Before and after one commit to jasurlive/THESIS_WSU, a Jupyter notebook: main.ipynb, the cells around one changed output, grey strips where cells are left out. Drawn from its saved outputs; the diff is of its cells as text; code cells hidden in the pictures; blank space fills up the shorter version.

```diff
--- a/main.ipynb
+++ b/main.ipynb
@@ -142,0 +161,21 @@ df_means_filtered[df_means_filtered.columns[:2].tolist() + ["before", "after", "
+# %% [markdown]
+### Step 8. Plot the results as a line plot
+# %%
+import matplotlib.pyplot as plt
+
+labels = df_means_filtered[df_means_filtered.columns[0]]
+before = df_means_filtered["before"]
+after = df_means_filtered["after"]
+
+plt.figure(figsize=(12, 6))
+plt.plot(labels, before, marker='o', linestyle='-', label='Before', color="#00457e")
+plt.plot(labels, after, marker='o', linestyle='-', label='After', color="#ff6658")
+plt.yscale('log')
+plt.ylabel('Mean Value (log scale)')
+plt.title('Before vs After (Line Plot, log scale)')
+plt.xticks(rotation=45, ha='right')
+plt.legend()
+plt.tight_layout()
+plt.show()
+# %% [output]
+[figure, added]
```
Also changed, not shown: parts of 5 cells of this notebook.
------------------------------------
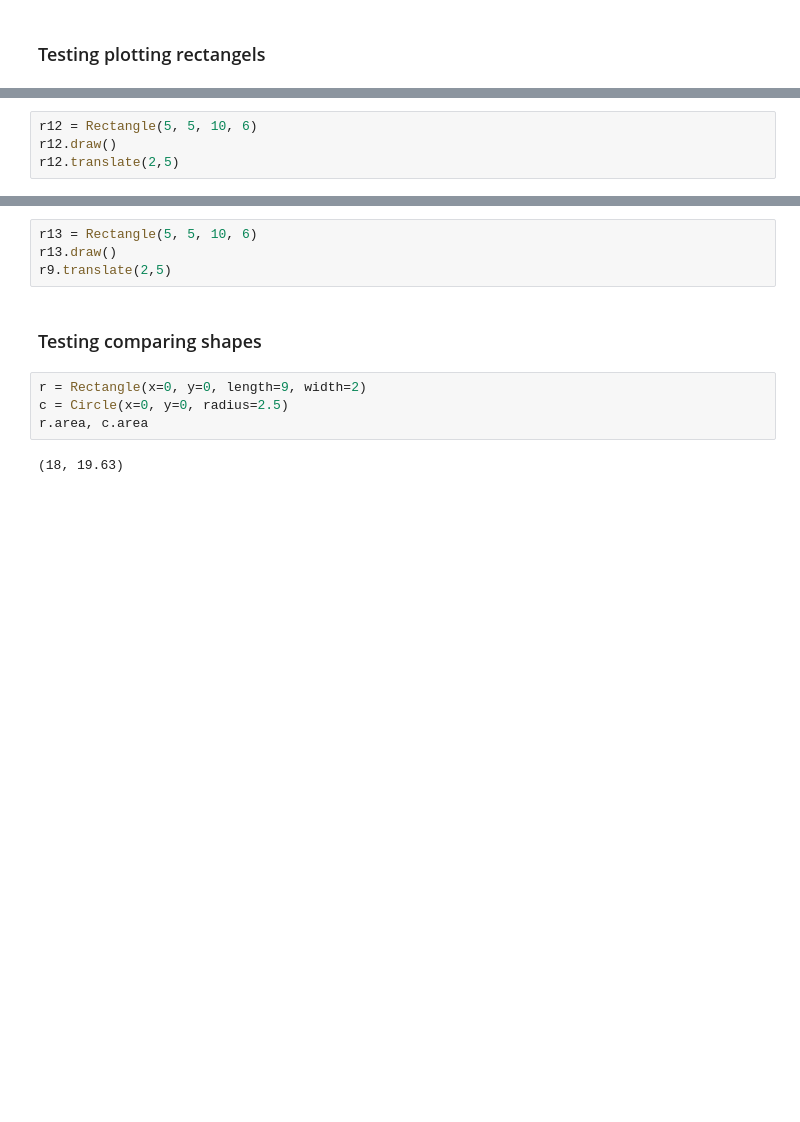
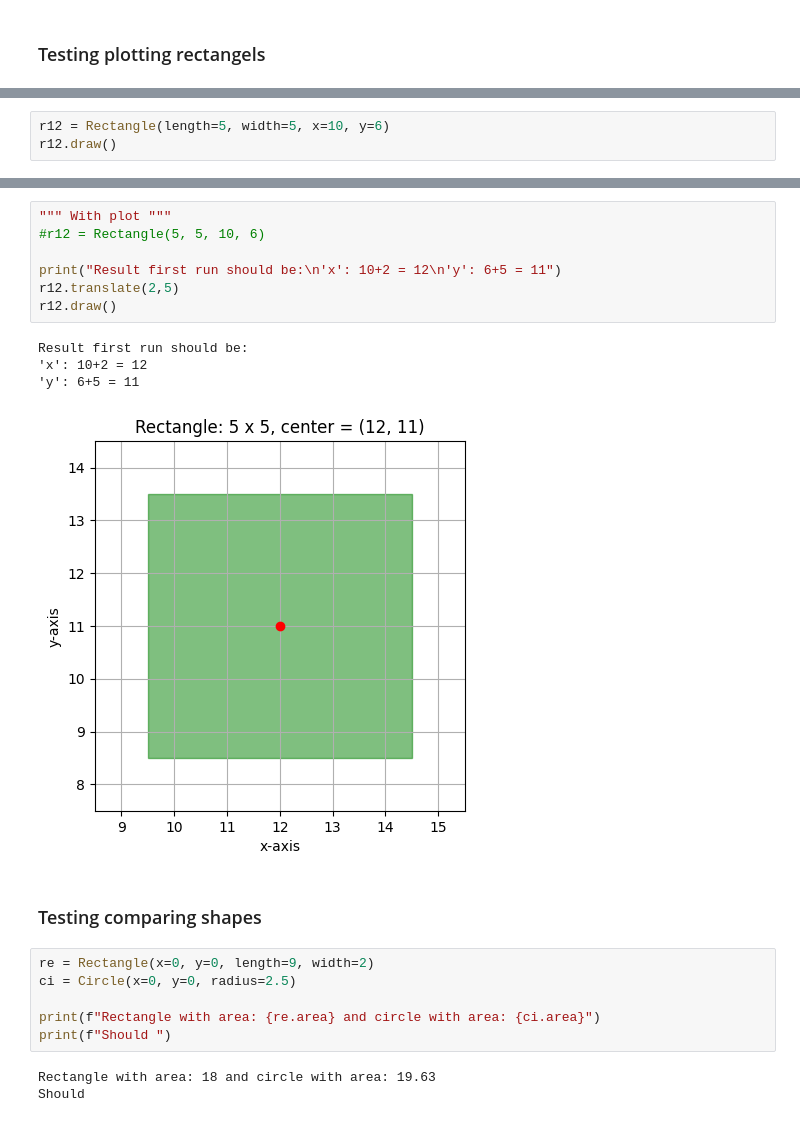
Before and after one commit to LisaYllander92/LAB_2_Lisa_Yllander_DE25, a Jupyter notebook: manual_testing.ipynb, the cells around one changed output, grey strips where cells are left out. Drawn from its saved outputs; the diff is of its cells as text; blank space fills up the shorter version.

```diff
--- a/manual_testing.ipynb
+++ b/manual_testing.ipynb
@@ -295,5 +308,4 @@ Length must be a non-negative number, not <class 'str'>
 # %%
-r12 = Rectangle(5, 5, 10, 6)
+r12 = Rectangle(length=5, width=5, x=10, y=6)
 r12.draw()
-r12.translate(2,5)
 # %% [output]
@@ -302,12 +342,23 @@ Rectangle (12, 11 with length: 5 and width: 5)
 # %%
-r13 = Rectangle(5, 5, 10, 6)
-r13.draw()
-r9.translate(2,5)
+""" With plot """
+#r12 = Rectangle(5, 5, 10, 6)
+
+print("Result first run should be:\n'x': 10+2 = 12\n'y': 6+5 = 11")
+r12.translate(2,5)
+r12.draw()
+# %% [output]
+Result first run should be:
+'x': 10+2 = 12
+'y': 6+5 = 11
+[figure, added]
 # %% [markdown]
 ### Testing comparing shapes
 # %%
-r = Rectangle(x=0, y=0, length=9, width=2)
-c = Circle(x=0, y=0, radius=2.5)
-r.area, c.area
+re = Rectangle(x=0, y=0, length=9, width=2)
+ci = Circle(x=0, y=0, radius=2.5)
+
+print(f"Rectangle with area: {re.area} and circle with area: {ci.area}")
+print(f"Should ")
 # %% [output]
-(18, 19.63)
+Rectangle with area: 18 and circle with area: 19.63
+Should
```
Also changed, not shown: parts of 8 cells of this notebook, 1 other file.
------------------------------------
- [Aim of the task] Each line containing "linestyle" belongs in the answer; pick these out of the material and copy them.

- [Solution to this task]
+plt.plot(labels, before, marker='o', linestyle='-', label='Before', color="#00457e")
+plt.plot(labels, after, marker='o', linestyle='-', label='After', color="#ff6658")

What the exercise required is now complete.